---------- Information given ----------

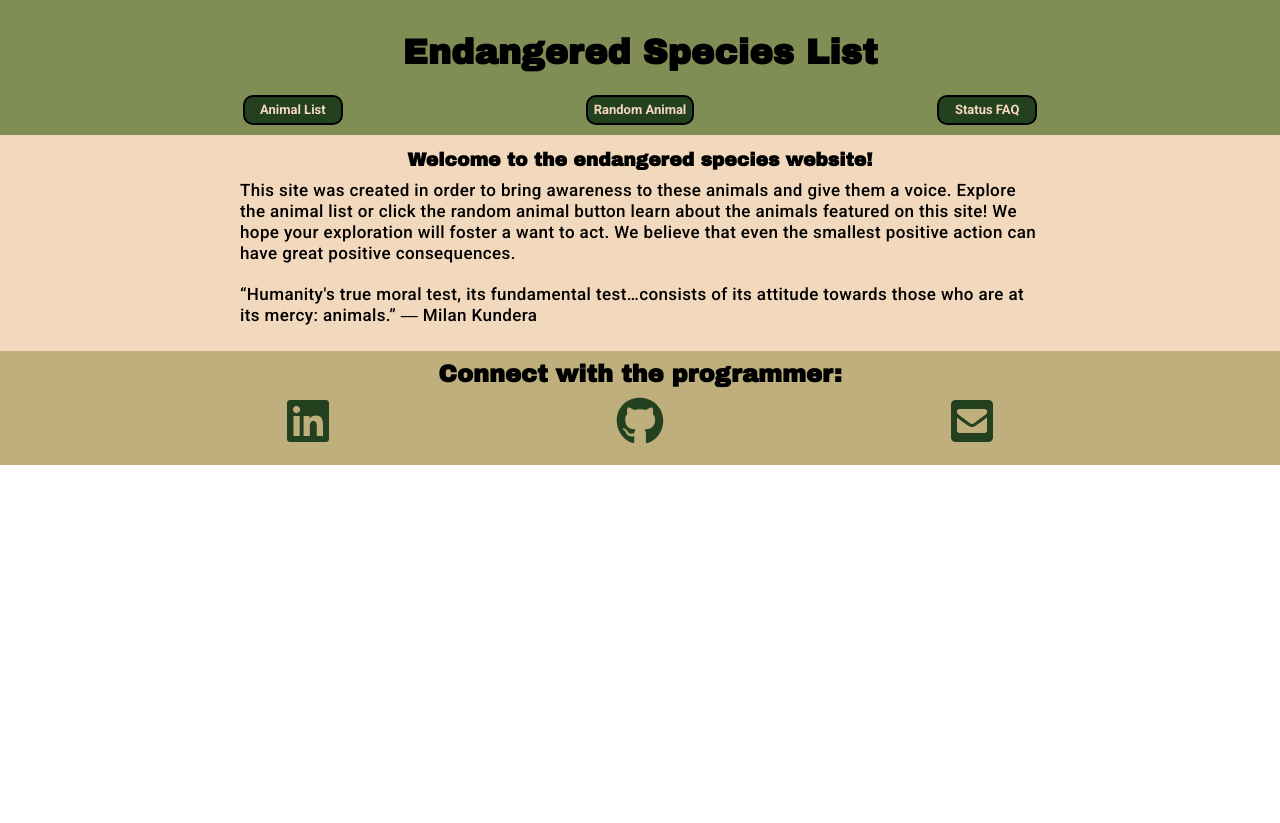
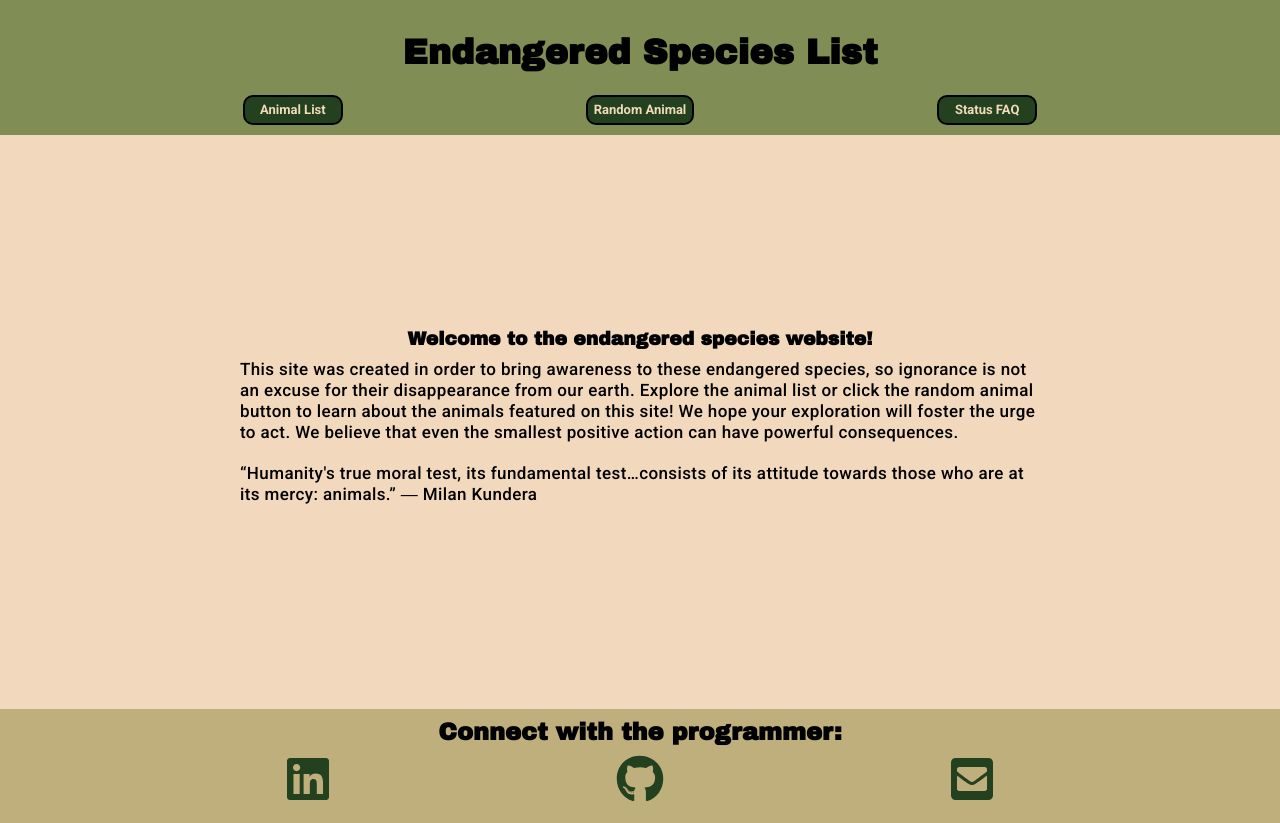
Before and after one commit to desireemoon/endgangered-species, a React (Create React App) app in the folder react-endangered-species/: page / in a window 1280 px wide. Before the commit the page ends 800 px from the top, so only its background shows below. Built offline with nearby package versions, Linux system fonts and the light colour scheme; no server answers.

Commit message:
fixed screen sizing issue

```diff
--- a/react-endangered-species/src/App.css
+++ b/react-endangered-species/src/App.css
@@ -7,13 +7,18 @@
 main{
   background: rgba(242, 216, 188, 1);
   padding: 15px;
+  display: flex;
+  flex-grow: 1;
+  justify-content: center;
+  align-items: center;
+  min-height: 68vh;
 }
-
 
 .App {
   margin: 0 auto;
   display: flex;
   flex-direction: column;
+  min-height: 100vh;
 }
 
 /* Global CSS */
@@ -53,6 +58,7 @@ p {
 .header {
   padding: 10px 0;
   background: rgba(128, 142, 86, 1);
+  flex: 0 150px;
 
 }
 
@@ -85,6 +91,7 @@ nav {
 .footer {
   background: rgba(191, 175, 124, 1);
   padding: 10px 0;
+  flex: 0 150px;
 }
 
 .social-links {
--- a/react-endangered-species/src/components/Home.js
+++ b/react-endangered-species/src/components/Home.js
@@ -5,7 +5,7 @@ const Home = (props) => {
     return (
       <div>
           <h3>Welcome to the endangered species website!</h3>
-          <p>This site was created in order to bring awareness to these animals and give them a voice. Explore the animal list or click the random animal button learn about the animals featured on this site! We hope your exploration will foster a want to act. We believe that even the smallest positive action can have great positive consequences.</p>
+          <p>This site was created in order to bring awareness to these endangered species, so ignorance is not an excuse for their disappearance from our earth. Explore the animal list or click the random animal button to learn about the animals featured on this site! We hope your exploration will foster the urge to act. We believe that even the smallest positive action can have powerful consequences.</p>
           <p>“Humanity's true moral test, its fundamental test…consists of its attitude towards those who are at its mercy: animals.”
             ― Milan Kundera</p>
       </div>
--- a/react-endangered-species/src/components/Main.js
+++ b/react-endangered-species/src/components/Main.js
@@ -19,7 +19,7 @@ class Main extends Component {
     render() {
 
         return (
-            <div className="App">
+            <div className="">
                 <main>
                     <Switch>
                           <Route exact path="/" render={() => <Home />} />
```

----------

### [Task]
Tally up how many lines in the records contain the string "render". Answer with that figure only.

### [Answer box]
2